On June 1, 2017, a watershed event unfolded in our nation’s capital that will catapult our country into a new era of power and prestige. That event was the president’s announcement that the United States would withdraw from the Paris Accord, an agreement reached among almost all nations in the world, after many years of negotiation, to combat the effects of climate change. With this, the United States joined the only two nations, Syria and Nicaragua, that had not signed on to the protocols.

In abdicating a major responsibility, the president unwittingly took a momentous step toward returning America to the assemblage of states it was meant to be. Our states were reborn. The 10th Amendment to the Constitution saw the light of day for the first time in years: “The powers not delegated to the United States by the Constitution, nor prohibited by it to the States, are reserved to the States respectively, or to the people.” The immediate reaction from the states was strong opposition to Washington’s move. Led by California Gov. Jerry Brown, followed by the governors of New York, Washington, and Connecticut and by leaders of as many as 68 cities, the United States of America again became individual but joined states.

An alliance of states was announced to follow the Paris agreement’s terms and it became clear that the states had begun to reassert themselves. California has reached an accord with Quebec. The Canadian government is in talks with Texas, Florida, and other states. They are ready to take on responsibilities abandoned many years ago. Although Canada’s environment minister may not be familiar with the Tenth Amendment, her statement is, nevertheless, very supportive of it: “I think it’s disappointing that the United States’ administration has not stepped up,” said Catherine McKenna, referring to the president’s decision on the climate pact, “but the United States is bigger than the administration.”

A paradigm shift has occurred. Funds have been pledged to the U. N. Framework Convention on Climate Change. Former New York City Mayor Michael Bloomberg, through his Bloomberg Philanthropies, pledged $15 million to shoulder the United States’ share of the U.N.’s operating costs, business leaders Bob Iger of Disney, futurist-business leader Elon Musk of Tesla, and major corporations like IBM and Google, have come forward with pledges of assistance to various entities. This is how the founders of the country envisioned us. Climate change will meet the American people, who are able adversaries.

The American spirit has been revived across the county. We are witnessing a new response to the exhortation of John F. Kennedy: “And so, my fellow Americans, ask not what your country can do for you. Ask what you can do for your country.” Patriots have made it clear by their actions that Washington was speaking for only a relative few.

Texans can be proud that our leaders in business and government have made their voices heard. Irving-based Exxon-Mobil had provided encouraging words regarding the Paris Accord even prior to June 1, when, according to, a top official wrote the White House: “The United States is well positioned to compete within the framework of the Paris agreement.” Secretary of State and former Exxon-Mobil CEO Rex Tillerson urged the administration to remain in the Paris Accord. The mayors of Houston, Dallas, San Antonio, Austin, and Fort Worth, and both candidates in the El Paso mayor’s race have indicated they will follow the protocols on climate change.

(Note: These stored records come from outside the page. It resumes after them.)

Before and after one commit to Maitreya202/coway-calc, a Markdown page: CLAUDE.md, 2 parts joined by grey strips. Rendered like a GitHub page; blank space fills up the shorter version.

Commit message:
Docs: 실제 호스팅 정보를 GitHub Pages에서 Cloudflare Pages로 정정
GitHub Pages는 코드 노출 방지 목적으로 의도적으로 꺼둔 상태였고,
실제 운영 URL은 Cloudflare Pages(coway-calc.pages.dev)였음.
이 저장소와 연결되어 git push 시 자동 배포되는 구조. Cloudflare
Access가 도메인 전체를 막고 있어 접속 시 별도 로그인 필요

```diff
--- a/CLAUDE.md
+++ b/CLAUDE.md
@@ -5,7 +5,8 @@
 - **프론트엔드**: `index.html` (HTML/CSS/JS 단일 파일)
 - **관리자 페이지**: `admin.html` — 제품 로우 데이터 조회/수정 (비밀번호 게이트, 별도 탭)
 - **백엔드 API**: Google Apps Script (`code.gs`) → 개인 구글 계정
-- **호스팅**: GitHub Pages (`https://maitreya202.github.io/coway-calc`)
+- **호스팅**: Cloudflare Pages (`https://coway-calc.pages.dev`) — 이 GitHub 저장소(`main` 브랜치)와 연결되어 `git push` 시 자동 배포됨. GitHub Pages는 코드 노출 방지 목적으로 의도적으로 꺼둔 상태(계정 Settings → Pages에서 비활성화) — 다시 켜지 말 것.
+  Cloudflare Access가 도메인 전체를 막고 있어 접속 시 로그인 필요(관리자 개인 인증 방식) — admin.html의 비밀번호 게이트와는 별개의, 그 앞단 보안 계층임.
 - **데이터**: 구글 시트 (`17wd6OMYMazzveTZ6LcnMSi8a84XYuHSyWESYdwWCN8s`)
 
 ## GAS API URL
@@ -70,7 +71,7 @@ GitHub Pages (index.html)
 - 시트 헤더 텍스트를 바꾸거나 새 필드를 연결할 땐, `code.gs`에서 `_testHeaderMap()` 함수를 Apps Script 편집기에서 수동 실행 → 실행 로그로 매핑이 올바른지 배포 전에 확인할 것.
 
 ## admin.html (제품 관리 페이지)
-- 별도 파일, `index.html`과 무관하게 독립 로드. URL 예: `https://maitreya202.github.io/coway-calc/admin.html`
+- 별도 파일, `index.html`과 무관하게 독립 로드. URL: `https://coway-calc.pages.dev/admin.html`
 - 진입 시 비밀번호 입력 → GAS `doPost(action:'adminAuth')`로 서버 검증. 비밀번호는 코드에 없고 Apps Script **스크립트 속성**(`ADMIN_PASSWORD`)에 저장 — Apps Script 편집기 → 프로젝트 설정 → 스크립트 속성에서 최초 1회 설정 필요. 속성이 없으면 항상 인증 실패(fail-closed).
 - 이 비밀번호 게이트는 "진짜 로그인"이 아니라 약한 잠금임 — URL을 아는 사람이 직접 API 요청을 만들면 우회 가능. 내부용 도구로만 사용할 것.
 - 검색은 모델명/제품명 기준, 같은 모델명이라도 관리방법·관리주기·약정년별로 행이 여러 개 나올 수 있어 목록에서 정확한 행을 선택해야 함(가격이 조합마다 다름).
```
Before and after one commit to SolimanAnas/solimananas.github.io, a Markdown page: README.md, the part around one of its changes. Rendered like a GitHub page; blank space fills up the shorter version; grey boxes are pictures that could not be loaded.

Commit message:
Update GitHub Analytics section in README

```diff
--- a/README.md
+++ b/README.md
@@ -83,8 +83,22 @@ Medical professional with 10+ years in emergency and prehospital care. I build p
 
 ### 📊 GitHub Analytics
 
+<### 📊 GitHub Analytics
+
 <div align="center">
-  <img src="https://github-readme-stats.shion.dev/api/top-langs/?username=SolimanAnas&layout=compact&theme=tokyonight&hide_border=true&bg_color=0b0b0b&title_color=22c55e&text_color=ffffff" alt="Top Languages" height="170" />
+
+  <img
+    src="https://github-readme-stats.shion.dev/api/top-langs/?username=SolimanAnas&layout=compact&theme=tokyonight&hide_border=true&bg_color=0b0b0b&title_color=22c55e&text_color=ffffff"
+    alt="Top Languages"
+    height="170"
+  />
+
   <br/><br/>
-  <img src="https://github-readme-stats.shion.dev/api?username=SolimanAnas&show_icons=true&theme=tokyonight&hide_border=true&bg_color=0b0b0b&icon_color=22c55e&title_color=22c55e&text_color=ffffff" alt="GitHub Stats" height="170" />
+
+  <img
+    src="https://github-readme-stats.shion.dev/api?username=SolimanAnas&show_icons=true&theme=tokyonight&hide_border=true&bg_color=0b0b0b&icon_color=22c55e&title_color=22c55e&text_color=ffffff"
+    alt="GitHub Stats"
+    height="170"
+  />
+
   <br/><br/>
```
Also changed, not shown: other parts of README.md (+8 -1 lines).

Local leaders of at least one-third of Texans have made their intentions known to remain on board.

Statewide political leaders have refrained from voicing support of the protocols. It remains to be seen whether Texas will be a part of any alliance of states.

What is clear is that businesses and individuals in Texas will continue to be engaged in measures to protect our world, and the world of our children and grandchildren.

Robert B. Todd